[Opening RECORDS FOR THIS EXERCISE section]

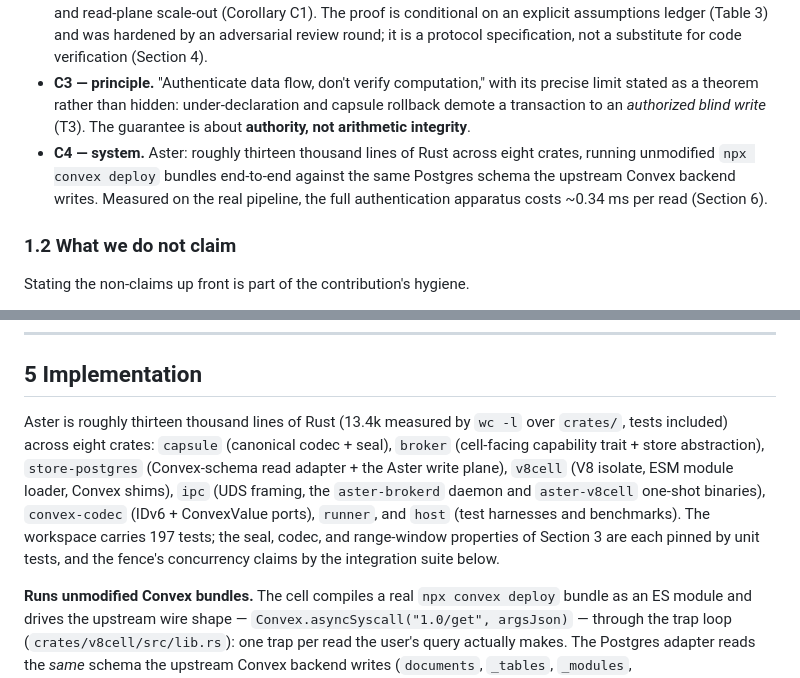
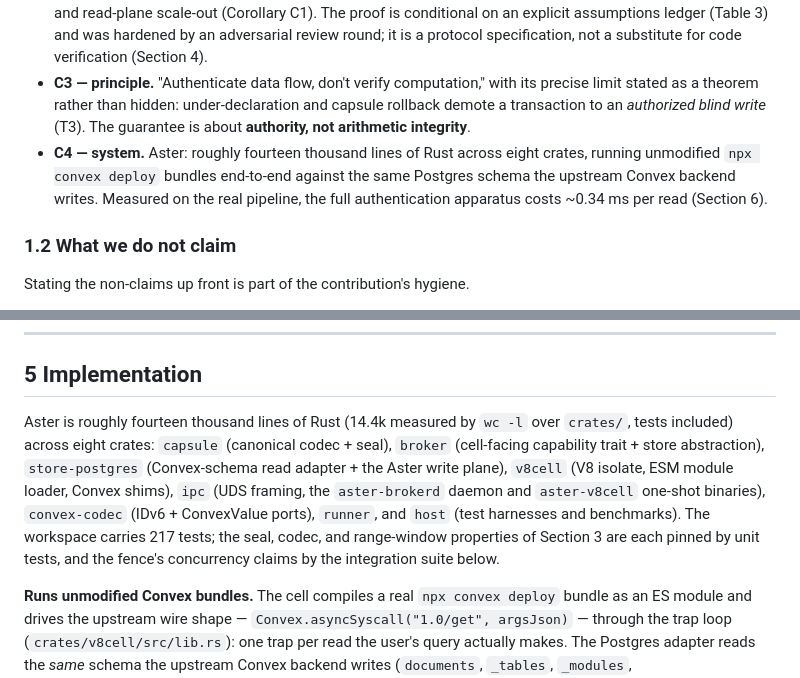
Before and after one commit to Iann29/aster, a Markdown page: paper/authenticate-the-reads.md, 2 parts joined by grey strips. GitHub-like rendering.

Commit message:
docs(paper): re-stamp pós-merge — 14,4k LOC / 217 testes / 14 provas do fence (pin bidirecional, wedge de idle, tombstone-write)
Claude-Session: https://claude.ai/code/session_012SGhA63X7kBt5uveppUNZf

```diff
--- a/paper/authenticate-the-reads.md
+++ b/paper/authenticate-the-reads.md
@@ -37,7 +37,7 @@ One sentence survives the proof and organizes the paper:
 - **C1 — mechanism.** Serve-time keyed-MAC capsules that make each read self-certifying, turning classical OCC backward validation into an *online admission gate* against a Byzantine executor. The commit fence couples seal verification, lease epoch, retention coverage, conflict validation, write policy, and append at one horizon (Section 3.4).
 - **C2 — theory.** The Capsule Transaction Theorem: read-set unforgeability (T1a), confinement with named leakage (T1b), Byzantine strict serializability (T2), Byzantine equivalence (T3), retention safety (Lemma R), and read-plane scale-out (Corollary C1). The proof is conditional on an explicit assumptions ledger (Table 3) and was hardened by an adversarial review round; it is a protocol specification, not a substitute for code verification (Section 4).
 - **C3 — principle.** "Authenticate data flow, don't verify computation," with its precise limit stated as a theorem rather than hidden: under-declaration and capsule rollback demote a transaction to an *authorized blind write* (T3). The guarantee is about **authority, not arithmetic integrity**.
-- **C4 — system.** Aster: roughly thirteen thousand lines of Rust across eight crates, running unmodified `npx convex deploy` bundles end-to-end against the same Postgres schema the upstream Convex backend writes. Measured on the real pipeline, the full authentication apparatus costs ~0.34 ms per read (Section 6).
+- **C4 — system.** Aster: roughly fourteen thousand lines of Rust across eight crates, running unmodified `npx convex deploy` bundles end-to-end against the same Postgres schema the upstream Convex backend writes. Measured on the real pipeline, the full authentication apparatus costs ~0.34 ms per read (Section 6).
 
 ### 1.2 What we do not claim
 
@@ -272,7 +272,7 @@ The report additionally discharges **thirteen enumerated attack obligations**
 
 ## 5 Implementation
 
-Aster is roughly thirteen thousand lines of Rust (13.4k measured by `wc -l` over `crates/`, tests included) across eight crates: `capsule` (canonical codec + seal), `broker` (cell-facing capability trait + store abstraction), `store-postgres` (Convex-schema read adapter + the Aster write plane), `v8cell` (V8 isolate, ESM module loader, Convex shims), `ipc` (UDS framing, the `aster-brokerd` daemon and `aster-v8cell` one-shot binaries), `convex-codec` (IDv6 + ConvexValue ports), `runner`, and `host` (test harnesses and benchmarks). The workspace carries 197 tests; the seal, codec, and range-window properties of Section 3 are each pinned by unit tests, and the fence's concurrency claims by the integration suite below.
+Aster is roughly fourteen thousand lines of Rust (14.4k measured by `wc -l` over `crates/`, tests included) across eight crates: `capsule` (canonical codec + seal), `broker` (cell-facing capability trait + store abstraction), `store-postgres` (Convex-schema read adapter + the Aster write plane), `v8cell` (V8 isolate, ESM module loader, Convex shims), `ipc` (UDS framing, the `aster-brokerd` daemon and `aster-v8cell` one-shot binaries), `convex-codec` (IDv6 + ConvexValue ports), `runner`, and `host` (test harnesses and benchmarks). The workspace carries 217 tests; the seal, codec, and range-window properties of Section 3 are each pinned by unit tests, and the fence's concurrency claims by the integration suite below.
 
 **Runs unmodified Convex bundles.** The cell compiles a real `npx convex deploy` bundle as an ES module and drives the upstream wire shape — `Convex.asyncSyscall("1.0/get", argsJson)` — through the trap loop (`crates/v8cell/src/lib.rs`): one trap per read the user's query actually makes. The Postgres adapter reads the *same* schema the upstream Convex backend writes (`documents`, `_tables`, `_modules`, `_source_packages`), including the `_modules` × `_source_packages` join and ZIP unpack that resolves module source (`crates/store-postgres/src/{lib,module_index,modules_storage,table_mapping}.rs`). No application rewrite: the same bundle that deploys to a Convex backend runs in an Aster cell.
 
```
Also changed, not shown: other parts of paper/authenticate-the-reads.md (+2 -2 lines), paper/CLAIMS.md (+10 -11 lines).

[Closing RECORDS FOR THIS EXERCISE section]
[Opening RECORDS FOR THIS EXERCISE section]

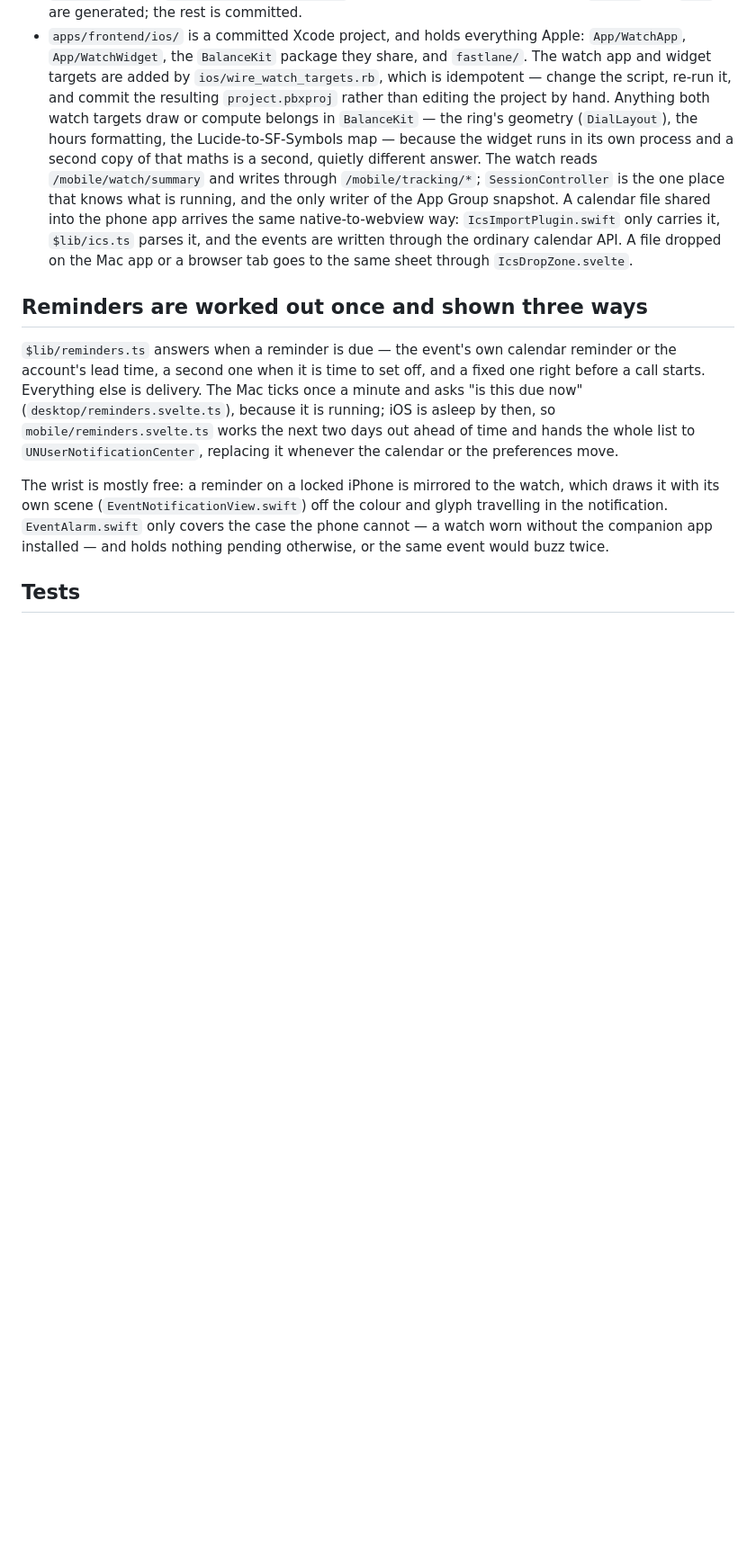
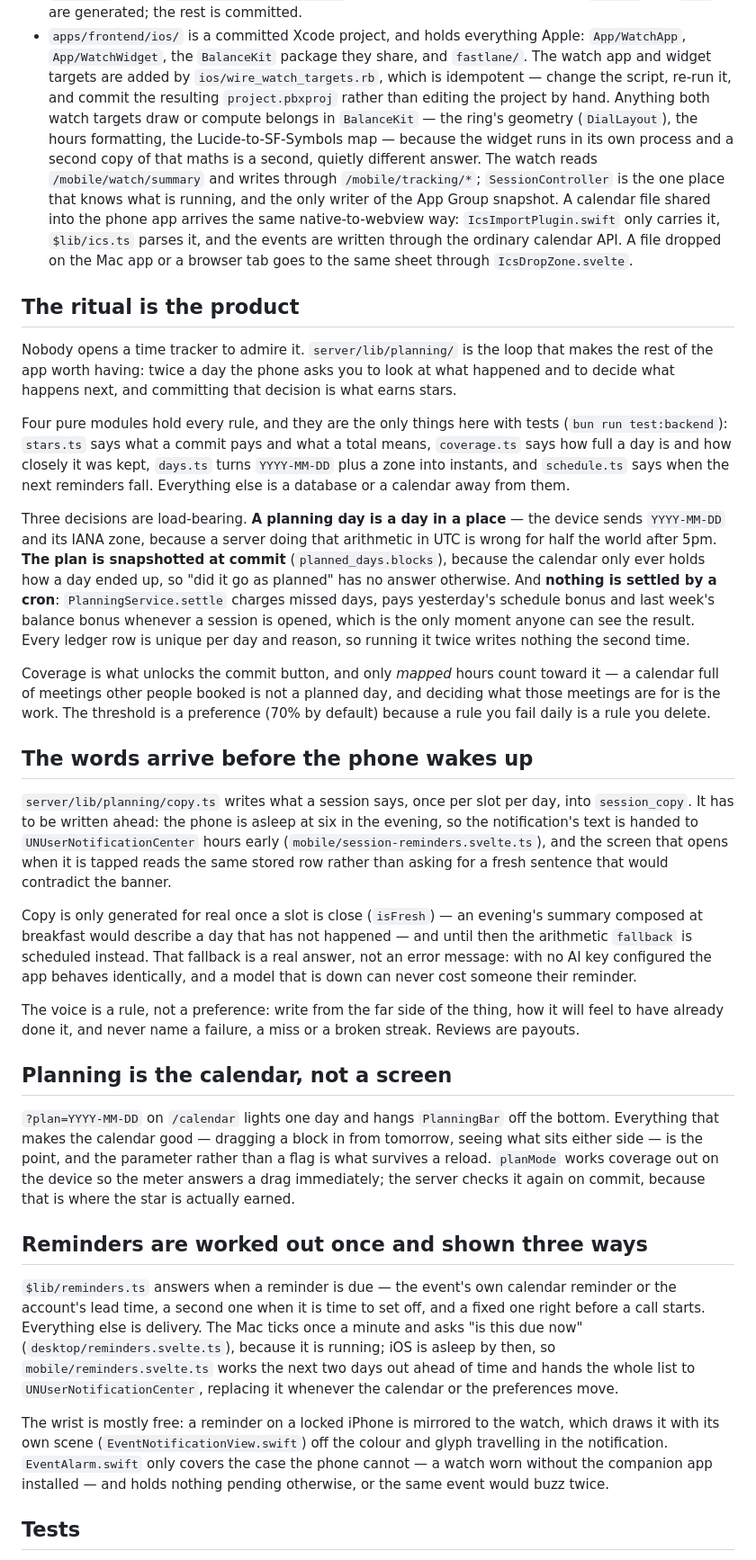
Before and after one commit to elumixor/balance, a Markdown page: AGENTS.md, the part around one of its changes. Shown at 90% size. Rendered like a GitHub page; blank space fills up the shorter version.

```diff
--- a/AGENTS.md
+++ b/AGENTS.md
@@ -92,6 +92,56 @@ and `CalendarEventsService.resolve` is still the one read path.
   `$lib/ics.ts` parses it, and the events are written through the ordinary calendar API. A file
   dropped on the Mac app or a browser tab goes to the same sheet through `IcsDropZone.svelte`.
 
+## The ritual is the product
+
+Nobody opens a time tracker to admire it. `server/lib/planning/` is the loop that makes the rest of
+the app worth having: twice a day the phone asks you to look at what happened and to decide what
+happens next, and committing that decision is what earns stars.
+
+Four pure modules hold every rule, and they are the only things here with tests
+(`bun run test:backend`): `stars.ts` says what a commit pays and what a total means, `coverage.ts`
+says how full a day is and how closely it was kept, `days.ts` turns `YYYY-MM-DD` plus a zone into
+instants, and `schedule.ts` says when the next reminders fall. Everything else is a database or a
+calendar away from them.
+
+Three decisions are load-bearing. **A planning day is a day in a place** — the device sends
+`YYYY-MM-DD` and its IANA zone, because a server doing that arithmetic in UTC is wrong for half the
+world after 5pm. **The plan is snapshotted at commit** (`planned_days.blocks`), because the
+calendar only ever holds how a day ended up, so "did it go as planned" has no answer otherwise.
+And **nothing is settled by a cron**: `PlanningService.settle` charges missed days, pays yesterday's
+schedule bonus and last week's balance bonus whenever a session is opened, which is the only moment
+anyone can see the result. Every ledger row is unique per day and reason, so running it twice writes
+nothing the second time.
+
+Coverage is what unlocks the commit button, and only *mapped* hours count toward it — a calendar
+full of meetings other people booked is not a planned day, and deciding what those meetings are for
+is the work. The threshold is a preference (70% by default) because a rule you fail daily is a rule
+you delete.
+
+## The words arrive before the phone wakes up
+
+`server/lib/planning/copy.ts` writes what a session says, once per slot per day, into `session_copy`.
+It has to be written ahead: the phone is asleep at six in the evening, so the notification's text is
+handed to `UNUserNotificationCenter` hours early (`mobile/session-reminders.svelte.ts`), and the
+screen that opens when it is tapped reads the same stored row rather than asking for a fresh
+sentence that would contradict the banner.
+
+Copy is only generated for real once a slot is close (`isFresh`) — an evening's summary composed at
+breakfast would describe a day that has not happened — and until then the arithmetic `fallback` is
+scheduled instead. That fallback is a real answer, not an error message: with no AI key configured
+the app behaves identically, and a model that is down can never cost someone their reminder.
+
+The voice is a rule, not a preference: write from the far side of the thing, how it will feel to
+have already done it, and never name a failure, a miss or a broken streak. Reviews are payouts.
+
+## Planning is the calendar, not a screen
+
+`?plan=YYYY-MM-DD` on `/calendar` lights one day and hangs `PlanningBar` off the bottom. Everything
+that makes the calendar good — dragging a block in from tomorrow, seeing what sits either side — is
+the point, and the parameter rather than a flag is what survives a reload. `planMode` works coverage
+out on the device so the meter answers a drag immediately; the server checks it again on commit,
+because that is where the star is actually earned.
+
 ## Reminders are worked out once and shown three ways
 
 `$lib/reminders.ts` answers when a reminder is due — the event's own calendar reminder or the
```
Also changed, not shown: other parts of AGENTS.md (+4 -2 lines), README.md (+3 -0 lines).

[Closing RECORDS FOR THIS EXERCISE section]
[Opening RECORDS FOR THIS EXERCISE section]

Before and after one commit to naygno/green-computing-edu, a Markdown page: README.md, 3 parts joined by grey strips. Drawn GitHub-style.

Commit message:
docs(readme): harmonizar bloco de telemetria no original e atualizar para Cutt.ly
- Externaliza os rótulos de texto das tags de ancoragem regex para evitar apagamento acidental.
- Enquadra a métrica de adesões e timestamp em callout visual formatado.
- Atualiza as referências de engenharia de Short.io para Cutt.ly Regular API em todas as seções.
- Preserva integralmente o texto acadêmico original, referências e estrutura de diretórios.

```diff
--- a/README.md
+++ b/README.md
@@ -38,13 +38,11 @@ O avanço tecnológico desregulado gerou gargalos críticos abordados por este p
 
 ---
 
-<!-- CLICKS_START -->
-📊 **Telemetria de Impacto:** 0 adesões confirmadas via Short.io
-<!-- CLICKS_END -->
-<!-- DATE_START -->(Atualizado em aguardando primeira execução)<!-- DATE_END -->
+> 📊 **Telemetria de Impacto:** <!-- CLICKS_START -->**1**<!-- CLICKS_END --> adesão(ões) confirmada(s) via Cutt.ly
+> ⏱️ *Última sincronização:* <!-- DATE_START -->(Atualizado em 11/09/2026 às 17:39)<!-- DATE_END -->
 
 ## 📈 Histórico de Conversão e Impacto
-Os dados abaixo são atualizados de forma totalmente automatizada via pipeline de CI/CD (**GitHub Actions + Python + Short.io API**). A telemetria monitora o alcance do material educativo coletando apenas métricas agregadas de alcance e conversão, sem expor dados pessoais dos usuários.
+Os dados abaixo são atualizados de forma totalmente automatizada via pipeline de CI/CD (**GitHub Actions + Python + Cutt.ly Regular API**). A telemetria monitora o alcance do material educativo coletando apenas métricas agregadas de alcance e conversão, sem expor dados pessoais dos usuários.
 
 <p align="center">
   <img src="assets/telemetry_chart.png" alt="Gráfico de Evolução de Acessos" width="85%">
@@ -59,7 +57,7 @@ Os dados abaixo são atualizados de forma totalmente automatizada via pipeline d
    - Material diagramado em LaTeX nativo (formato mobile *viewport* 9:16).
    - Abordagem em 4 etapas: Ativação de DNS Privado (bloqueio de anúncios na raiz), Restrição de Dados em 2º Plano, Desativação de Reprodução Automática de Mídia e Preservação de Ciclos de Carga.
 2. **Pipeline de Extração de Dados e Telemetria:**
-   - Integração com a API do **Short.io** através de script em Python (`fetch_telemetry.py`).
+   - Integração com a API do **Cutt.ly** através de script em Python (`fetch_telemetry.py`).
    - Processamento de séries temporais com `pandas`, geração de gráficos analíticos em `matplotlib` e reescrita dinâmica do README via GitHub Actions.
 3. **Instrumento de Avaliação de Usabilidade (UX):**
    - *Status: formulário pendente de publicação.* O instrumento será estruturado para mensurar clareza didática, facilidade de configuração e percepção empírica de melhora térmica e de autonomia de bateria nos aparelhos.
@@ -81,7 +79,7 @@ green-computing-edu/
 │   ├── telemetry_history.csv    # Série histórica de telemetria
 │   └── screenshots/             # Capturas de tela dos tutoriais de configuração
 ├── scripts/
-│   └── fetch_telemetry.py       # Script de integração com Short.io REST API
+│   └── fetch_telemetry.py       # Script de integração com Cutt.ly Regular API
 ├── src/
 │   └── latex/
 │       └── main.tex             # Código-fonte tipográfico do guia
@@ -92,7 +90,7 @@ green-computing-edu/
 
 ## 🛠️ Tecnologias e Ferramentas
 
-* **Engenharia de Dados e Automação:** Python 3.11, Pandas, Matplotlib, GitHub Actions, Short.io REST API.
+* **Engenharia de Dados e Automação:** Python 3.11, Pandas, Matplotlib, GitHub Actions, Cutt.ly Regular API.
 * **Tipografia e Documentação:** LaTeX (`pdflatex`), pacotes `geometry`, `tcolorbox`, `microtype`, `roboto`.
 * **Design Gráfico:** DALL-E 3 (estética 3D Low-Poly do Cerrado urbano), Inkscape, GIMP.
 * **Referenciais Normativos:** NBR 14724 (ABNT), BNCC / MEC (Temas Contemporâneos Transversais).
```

[Closing RECORDS FOR THIS EXERCISE section]

## EXERCISE PROMPT
Search the material above for "page". Copy each line that has it.

## EXPECTED OUTPUT
Before and after one commit to Iann29/aster, a Markdown page: paper/authenticate-the-reads.md, 2 parts joined by grey strips. GitHub-like rendering.
Before and after one commit to elumixor/balance, a Markdown page: AGENTS.md, the part around one of its changes. Shown at 90% size. Rendered like a GitHub page; blank space fills up the shorter version.
Before and after one commit to naygno/green-computing-edu, a Markdown page: README.md, 3 parts joined by grey strips. Drawn GitHub-style.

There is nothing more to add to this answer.